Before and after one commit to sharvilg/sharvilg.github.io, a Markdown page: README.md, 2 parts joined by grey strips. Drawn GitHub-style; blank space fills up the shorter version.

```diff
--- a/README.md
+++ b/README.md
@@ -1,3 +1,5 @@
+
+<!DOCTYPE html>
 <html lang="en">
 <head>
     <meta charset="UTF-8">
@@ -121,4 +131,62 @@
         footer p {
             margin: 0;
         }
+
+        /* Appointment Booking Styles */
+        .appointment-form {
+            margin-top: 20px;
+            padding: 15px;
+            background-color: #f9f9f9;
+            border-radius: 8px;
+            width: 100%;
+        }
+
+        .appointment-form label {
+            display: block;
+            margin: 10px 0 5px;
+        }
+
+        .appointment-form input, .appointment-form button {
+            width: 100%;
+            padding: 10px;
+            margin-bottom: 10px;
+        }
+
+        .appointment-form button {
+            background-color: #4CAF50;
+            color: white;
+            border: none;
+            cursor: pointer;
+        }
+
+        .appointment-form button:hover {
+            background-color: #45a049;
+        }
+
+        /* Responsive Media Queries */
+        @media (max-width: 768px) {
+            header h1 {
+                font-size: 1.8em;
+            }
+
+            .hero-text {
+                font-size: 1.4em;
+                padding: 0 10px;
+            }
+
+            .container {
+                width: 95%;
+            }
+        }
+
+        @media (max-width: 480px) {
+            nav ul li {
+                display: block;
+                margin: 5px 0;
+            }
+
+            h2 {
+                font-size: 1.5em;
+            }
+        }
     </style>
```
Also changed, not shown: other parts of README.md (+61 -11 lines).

EXERCISE PROMPT
Your reply must contain each entry, reproduced exactly.

RESULT OF THE EXERCISE
Before and after one commit to sharvilg/sharvilg.github.io, a Markdown page: README.md, 2 parts joined by grey strips. Drawn GitHub-style; blank space fills up the shorter version.

```diff
--- a/README.md
+++ b/README.md
@@ -1,3 +1,5 @@
+
+<!DOCTYPE html>
 <html lang="en">
 <head>
     <meta charset="UTF-8">
@@ -121,4 +131,62 @@
         footer p {
             margin: 0;
         }
+
+        /* Appointment Booking Styles */
+        .appointment-form {
+            margin-top: 20px;
+            padding: 15px;
+            background-color: #f9f9f9;
+            border-radius: 8px;
+            width: 100%;
+        }
+
+        .appointment-form label {
+            display: block;
+            margin: 10px 0 5px;
+        }
+
+        .appointment-form input, .appointment-form button {
+            width: 100%;
+            padding: 10px;
+            margin-bottom: 10px;
+        }
+
+        .appointment-form button {
+            background-color: #4CAF50;
+            color: white;
+            border: none;
+            cursor: pointer;
+        }
+
+        .appointment-form button:hover {
+            background-color: #45a049;
+        }
+
+        /* Responsive Media Queries */
+        @media (max-width: 768px) {
+            header h1 {
+                font-size: 1.8em;
+            }
+
+            .hero-text {
+                font-size: 1.4em;
+                padding: 0 10px;
+            }
+
+            .container {
+                width: 95%;
+            }
+        }
+
+        @media (max-width: 480px) {
+            nav ul li {
+                display: block;
+                margin: 5px 0;
+            }
+
+            h2 {
+                font-size: 1.5em;
+            }
+        }
     </style>
```
Also changed, not shown: other parts of README.md (+61 -11 lines).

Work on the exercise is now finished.